How about this?

CREATE INDEX 
    p 
ON dbo.Posts
    (OwnerUserId, Score)
INCLUDE
    (PostTypeId, AcceptedAnswerId, ClosedDate)
WHERE
    (PostTypeId = 1 AND AcceptedAnswerId > 0 AND ClosedDate IS NULL)
WITH
    (SORT_IN_TEMPDB = ON, DATA_COMPRESSION = PAGE);

This will allow your query to pre-seek to the the literal value predicates, and then evaluate the parameterized predicates in the key of the index.

Crappy Limitations


There are lots of things you might want to filter an index on, like an expression. But you can’t.

I think one of the best possible use cases for a filtered index that is currently not possible is to isolate recent data. For example, I’d love to be able to create a filtered index like this:

CREATE INDEX u ON dbo.Users(DisplayName) WHERE CreationDate > DATEADD(DAY, -30, CONVERT(date, SYSDATETIME()));

So I could just just isolate data in the table that was added in the last 30 days. This would have a ton of applications!

But then the index would have to be self-updating, churning data in and out on its own.

For something like that, you’ll need a computed column. But even indexing those can be tricky, so we’ll talk about those tomorrow.

Thanks for reading!

Going Further


If this is the kind of SQL Server stuff you love learning about, you’ll love my training. I’m offering a 75% discount on to my blog readers if you click from here. I’m also available for consulting if you just don’t have time for that and need to solve performance problems quickly.

SQL Server’s Filtered Indexes Don’t Always Have To Be Selective

Somewhere Between


I’ve had quite a bit of luck with filtered indexes over the years. When they work well, they’re absolute aces.

But there’s a bit of trickiness to them, both for getting the optimizer to match the expression in your query to the filter on the index (they have to be an exact match), and for getting it to choose that index (parameterization is a nuisance for this).
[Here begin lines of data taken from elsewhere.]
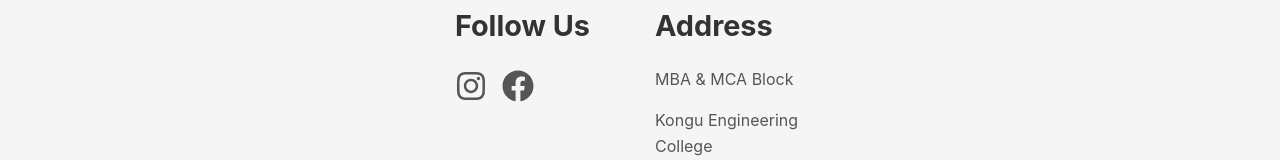
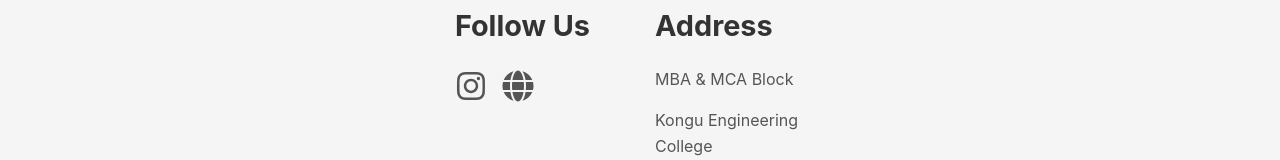
Before and after one commit to imsathishkumar1004/Orion, a React (Vite) app: page / in a window 1280 px wide. Shown: the part 1984-2144 px from the top of the page. Built offline with nearby package versions, Linux system fonts and the light colour scheme.

Commit message:
Update Contact.jsx

```diff
--- a/src/Contact.jsx
+++ b/src/Contact.jsx
@@ -1,5 +1,5 @@
 import React from "react";
-import { FaInstagram, FaFacebook } from "react-icons/fa";
+import { FaInstagram, FaGlobe } from "react-icons/fa"; // Updated import
 import "./Contact.css";
 
 const Contact = () => {
@@ -11,7 +11,7 @@ const Contact = () => {
           <h2>Follow Us</h2>
           <div className="social-icons">
             <a
-              href="https://www.instagram.com"
+              href="https://www.instagram.com/mca_kec_?igsh=OWo4YnhpbmM2NGZz"
               target="_blank"
               rel="noopener noreferrer"
               className="icon-link"
@@ -19,12 +19,12 @@ const Contact = () => {
               <FaInstagram className="social-icon" />
             </a>
             <a
-              href="https://www.facebook.com"
+              href="https://orion.kongu.edu"
               target="_blank"
               rel="noopener noreferrer"
               className="icon-link"
             >
-              <FaFacebook className="social-icon" />
+              <FaGlobe className="social-icon" /> {/* Updated icon */}
             </a>
           </div>
         </div>
```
You also need to define them correctly, which means any columns that you’re filtering on need to reside in the key or included columns as well. Not doing that risks the index not being used.

One thing I hear quite a bit — I’ve probably even said it myself at times — is that unless the index filters the number of rows down an appreciable amount, the filter might be more trouble than it’s worth.

But what if…

Camel Wides


I see queries that sometimes have a lot of predicates. Where clause, join clause, the works.

When you have queries that reliably filter on some literal values, like bits or a status or something equivalent, you may want to consider filtering your index on those even if they’re not selective in order to accomplish two things:

  1. Reduce the number of candidate key columns
  2. Reduce the effort of applying residual predicates

Designing effective indexes is tough, and it’s something I see a lot of people struggle with. Particularly with complex queries that filter, join, group by, order by, maybe even throw a window function in there for good measure…

You see what I’m getting at. For most OLTP queries, I want my indexes to be where clause centric. The faster I can filter rows down to find the ones I care about the more problems I avoid later on.

Filtering indexes is just another way of doing that.

Thanks for reading!

Going Further


If this is the kind of SQL Server stuff you love learning about, you’ll love my training. I’m offering a 75% discount on to my blog readers if you click from here. I’m also available for consulting if you just don’t have time for that and need to solve performance problems quickly.